# Spectroscopic constants - explanation

I'm a beginner in spectroscopy and I have troubles understanding papers describing values of spectroscopic constants. This paper, for example, describes constants $$T_e, R_e, \omega_e, \omega_ex_e, B_e, \alpha_e, D_0$$ and $$D_e$$.

I can see, that $$R_e$$ is an internuclear distance, but I have no idea, what are the remaining constants.

Could you provide some brief explanation? Preferably with picture of some potential energy curve(s), if possible, as I find it much easier to understand such concepts from schemes.

You can find plots and further explanations online (as I easily did). This is a homework-type question, yet I do feel that the information request for diatomic molecular spectroscopic constants warrants at least this partial answer. See this writeup for the "Vibronic Absorption Spectrum of Molecular Iodine" for more details and illustrations.

From NIST:

T$$_e$$ minimum electronic energy (cm$$^{-1}$$)

R$$_e$$ internuclear distance (Å)

ω$$_e$$ vibrational constant – first term (cm$$^{-1}$$)

ω$$_e$$x$$_e$$ vibrational constant – second term (cm$$^{-1}$$)

B$$_e$$ rotational constant in equilibrium position (cm$$^{-1}$$)

α$$_e$$ rotational constant – first term (cm$$^{-1}$$)

D$$_e$$ centrifugal distortion constant (cm$$^{-1}$$)

β$$_e$$ rotational constant – first term, centrifugal force (cm$$^{-1}$$)

From Wikipedia:

D$$_0$$ dissociation energy (cm$$^{-1}$$)

The subscript $$e$$ means measurements relating to the minimum of the internuclear separation, i.e. at the bottom of the potential energy.
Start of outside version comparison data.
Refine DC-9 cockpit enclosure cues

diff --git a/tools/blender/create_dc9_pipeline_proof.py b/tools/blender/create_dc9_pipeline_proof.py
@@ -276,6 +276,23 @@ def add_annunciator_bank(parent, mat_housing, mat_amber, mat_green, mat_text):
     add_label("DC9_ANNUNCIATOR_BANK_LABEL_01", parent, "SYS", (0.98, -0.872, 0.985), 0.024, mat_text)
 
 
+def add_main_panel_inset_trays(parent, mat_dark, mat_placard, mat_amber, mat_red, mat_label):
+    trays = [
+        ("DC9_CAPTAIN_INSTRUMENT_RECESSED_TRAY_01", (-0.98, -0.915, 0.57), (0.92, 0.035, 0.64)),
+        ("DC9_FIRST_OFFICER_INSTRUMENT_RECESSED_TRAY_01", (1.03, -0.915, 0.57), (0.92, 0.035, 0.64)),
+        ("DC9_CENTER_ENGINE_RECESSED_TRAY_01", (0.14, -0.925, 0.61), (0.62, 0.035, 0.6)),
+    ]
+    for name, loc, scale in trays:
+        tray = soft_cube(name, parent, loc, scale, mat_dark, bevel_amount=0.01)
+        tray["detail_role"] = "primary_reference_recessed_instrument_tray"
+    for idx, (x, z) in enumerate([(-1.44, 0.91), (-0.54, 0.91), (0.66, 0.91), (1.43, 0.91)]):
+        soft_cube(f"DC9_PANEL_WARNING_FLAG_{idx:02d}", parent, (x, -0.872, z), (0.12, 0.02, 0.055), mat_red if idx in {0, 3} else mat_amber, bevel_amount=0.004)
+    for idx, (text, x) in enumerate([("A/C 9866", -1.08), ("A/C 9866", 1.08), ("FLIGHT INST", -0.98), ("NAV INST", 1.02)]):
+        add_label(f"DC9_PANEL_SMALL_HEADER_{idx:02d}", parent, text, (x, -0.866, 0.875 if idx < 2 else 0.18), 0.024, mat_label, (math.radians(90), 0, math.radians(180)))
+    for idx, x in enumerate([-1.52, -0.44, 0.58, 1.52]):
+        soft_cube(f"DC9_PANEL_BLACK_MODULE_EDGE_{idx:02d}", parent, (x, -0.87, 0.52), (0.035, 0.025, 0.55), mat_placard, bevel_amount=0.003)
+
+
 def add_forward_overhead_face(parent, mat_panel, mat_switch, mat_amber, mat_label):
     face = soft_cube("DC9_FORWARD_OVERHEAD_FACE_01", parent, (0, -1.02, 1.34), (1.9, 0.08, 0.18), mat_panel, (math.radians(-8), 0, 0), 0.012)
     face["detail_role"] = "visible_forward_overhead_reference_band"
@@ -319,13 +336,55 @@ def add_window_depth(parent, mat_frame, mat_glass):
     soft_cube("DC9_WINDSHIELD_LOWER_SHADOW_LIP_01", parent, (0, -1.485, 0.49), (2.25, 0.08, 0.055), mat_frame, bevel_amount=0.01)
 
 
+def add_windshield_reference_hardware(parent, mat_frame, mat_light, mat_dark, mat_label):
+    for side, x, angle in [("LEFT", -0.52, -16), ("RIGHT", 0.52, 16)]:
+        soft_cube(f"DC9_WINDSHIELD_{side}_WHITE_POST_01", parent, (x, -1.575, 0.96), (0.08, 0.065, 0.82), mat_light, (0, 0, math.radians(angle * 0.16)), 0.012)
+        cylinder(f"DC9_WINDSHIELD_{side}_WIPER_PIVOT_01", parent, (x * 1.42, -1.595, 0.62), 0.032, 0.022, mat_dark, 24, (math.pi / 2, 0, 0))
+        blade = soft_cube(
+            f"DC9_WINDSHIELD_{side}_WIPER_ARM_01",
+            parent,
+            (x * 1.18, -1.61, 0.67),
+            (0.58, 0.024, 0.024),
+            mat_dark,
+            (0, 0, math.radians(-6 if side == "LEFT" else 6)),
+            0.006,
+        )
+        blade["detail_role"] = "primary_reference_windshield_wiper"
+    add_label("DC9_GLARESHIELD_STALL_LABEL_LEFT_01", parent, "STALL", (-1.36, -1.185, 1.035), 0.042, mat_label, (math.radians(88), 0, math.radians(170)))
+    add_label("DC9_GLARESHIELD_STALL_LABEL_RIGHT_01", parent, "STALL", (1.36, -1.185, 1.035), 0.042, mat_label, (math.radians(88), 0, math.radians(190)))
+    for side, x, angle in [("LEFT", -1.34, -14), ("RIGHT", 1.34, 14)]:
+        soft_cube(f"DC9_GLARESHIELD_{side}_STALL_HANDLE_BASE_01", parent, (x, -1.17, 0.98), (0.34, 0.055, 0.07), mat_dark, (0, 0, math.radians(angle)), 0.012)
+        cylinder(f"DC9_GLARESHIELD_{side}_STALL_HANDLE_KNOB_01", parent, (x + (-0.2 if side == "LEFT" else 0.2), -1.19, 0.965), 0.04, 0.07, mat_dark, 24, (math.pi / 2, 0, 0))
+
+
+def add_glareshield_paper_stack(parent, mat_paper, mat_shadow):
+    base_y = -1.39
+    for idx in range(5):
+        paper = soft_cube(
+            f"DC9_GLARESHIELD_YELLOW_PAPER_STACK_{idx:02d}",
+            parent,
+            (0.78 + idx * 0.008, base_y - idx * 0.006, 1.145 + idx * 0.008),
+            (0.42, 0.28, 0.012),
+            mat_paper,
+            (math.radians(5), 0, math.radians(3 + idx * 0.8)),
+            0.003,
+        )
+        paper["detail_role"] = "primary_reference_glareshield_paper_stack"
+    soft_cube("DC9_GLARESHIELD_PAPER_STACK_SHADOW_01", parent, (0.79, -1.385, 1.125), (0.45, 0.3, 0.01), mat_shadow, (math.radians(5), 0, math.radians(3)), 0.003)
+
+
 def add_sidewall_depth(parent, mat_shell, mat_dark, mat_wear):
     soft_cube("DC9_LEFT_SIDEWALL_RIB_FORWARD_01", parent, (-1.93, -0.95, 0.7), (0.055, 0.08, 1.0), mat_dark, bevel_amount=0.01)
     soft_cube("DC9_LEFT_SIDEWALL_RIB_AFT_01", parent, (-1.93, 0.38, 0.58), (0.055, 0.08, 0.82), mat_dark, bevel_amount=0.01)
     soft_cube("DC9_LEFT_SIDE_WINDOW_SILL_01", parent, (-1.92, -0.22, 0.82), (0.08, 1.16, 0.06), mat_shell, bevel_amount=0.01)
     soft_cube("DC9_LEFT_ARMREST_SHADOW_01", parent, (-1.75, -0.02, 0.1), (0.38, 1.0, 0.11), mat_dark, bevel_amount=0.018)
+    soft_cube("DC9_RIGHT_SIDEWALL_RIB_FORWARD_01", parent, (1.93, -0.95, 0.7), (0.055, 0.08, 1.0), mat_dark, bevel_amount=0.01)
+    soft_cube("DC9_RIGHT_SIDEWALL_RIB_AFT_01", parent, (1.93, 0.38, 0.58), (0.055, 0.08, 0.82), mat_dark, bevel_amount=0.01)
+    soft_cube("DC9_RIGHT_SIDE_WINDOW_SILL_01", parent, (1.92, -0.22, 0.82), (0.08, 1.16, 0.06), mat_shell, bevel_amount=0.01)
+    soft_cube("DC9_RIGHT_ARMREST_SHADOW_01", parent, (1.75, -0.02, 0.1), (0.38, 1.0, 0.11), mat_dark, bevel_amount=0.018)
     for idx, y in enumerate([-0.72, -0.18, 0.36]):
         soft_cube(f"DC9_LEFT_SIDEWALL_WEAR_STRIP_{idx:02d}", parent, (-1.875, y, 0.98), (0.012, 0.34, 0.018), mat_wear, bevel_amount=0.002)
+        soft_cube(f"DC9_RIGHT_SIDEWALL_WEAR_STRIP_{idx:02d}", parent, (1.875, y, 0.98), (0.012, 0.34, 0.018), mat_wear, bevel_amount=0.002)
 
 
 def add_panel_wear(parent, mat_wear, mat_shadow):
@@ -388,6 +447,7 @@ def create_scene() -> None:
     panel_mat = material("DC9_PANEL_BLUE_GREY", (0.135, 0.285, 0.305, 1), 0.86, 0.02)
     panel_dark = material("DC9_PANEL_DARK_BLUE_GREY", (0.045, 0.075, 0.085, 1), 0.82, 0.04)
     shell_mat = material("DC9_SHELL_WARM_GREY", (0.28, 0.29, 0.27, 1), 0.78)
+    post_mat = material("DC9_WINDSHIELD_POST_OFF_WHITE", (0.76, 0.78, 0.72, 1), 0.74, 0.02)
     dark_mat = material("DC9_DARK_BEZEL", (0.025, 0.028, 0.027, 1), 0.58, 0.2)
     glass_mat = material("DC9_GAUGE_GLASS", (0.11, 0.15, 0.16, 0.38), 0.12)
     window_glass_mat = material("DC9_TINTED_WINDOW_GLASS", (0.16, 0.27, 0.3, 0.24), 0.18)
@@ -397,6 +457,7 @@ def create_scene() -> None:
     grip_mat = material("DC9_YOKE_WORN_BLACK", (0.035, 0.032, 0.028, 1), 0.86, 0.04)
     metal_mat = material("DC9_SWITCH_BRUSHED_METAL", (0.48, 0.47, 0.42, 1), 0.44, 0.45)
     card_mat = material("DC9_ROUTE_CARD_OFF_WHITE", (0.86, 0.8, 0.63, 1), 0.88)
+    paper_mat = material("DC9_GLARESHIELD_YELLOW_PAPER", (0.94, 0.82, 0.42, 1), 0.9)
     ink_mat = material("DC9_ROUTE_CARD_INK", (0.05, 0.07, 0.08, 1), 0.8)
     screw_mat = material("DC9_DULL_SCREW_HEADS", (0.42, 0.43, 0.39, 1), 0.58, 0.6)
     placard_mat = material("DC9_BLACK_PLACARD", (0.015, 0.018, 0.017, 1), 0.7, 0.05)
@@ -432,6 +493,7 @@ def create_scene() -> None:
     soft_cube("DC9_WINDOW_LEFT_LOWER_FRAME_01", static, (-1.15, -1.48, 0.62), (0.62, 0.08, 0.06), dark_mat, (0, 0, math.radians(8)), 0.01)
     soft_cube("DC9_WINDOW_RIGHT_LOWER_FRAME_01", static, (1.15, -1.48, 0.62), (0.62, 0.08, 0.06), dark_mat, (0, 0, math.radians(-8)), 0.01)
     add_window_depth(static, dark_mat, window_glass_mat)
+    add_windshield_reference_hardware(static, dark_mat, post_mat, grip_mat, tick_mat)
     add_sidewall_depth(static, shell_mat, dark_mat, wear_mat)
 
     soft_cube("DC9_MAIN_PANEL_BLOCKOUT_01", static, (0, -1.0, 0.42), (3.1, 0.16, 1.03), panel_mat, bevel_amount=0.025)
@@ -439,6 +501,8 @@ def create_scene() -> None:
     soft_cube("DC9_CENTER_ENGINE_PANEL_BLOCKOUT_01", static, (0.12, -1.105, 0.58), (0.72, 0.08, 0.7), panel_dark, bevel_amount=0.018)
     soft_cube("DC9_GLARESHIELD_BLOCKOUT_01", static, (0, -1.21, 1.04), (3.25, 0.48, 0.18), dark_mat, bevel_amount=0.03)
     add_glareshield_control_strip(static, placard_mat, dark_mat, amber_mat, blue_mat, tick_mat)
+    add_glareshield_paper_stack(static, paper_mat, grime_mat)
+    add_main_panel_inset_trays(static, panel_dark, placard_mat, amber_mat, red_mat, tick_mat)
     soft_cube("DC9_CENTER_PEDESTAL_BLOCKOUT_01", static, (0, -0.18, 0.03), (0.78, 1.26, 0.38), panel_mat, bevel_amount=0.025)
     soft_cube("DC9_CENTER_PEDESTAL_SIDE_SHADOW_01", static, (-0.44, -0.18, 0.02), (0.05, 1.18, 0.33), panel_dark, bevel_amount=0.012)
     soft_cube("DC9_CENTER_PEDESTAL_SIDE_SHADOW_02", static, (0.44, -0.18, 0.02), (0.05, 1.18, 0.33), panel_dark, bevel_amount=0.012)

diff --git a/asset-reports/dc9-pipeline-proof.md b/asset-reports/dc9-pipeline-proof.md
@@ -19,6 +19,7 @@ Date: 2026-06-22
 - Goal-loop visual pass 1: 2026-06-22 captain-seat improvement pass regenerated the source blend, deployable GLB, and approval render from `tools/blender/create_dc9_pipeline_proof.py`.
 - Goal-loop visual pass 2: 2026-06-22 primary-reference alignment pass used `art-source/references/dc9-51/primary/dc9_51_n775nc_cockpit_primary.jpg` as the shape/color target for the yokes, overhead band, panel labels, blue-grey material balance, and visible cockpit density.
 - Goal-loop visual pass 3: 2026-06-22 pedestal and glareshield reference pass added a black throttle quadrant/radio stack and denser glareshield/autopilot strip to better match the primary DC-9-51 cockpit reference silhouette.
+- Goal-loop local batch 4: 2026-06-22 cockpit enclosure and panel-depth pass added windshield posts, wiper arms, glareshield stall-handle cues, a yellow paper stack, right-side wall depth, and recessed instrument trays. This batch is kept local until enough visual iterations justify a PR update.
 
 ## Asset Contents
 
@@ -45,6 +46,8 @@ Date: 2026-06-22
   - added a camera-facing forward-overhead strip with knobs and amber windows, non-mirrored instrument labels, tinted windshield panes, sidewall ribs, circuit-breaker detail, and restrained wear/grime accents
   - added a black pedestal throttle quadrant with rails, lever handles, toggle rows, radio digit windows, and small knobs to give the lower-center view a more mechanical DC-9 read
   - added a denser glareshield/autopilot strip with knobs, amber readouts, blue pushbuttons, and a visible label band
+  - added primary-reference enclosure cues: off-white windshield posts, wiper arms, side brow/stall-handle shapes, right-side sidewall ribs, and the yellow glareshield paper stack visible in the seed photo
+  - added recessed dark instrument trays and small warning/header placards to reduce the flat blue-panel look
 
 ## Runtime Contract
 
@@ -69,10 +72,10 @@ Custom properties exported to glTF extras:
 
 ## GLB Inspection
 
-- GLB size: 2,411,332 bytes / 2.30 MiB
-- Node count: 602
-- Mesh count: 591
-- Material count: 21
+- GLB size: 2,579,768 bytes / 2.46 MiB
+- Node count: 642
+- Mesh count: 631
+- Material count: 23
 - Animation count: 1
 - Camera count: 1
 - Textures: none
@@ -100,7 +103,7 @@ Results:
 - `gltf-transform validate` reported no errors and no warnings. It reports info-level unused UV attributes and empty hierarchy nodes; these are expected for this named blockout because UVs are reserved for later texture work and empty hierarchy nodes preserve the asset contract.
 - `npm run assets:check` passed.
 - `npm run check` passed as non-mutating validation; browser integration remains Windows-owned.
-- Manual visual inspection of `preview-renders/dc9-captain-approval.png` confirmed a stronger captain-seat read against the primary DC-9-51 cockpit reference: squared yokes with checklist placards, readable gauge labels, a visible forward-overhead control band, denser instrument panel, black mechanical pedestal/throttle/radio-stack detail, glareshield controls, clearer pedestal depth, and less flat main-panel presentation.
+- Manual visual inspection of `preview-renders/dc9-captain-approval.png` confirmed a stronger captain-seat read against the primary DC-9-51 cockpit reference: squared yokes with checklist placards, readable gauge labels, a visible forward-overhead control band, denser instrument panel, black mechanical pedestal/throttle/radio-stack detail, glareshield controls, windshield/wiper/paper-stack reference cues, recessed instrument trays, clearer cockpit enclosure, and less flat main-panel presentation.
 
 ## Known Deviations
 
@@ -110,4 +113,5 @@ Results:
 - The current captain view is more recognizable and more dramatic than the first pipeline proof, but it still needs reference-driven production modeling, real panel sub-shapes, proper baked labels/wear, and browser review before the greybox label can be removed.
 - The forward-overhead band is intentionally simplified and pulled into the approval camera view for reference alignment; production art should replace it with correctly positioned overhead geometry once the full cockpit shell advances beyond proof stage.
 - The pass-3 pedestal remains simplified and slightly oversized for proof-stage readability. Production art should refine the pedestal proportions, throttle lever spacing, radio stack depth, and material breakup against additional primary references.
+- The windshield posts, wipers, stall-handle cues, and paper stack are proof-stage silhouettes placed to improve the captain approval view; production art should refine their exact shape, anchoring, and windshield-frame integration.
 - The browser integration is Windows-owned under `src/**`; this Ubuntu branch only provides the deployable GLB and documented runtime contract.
Many textbooks do not use the subscript $$e$$ at all but the meaning is the same.

The $$D_0$$ by contrast is the dissociation energy measured from the lowest vibrational energy level ($$n=0$$), some books also quote $$D_e$$ which is the energy from the lowest point on the potential energy and so this is $$D_0$$ plus the zero point energy. However, $$D_e$$ may also be the centrifugal distortion constant and has the same units as $$B_e$$. The context in which it is used will determine what it means, i.e. if the use is in determining the rotational energy $$D_e$$ (or just $$D$$) will be the centrifugal distortion constant.

The term $$x_e$$ is the anharmonicity constant and is dimensionless and $$\alpha_e$$ is the vibration-rotation coupling constant, and has the same units as $$B_e$$. (It describes the fact that as the molecule has a different bond length in vibrational level $$n=1$$ than in $$n=0$$, and that in $$n=2$$ from $$n=1$$ etc, consequently the rotational constant $$B$$ has to be modified). The other terms are described in the first answer.

However, there is a wrinkle, the fact that $$\omega$$ is used and not $$v$$ for frequency means that angular frequencies are being used. They are related as $$\omega =2\pi v$$. The frequency $$\omega$$ has units $$\mathrm{radian\,s ^{-1}}$$ and $$v$$ units of $$\mathrm{\,s^{-1}}$$. Some books use $$v$$ some $$\omega$$; it is really quite messy you just have to be careful.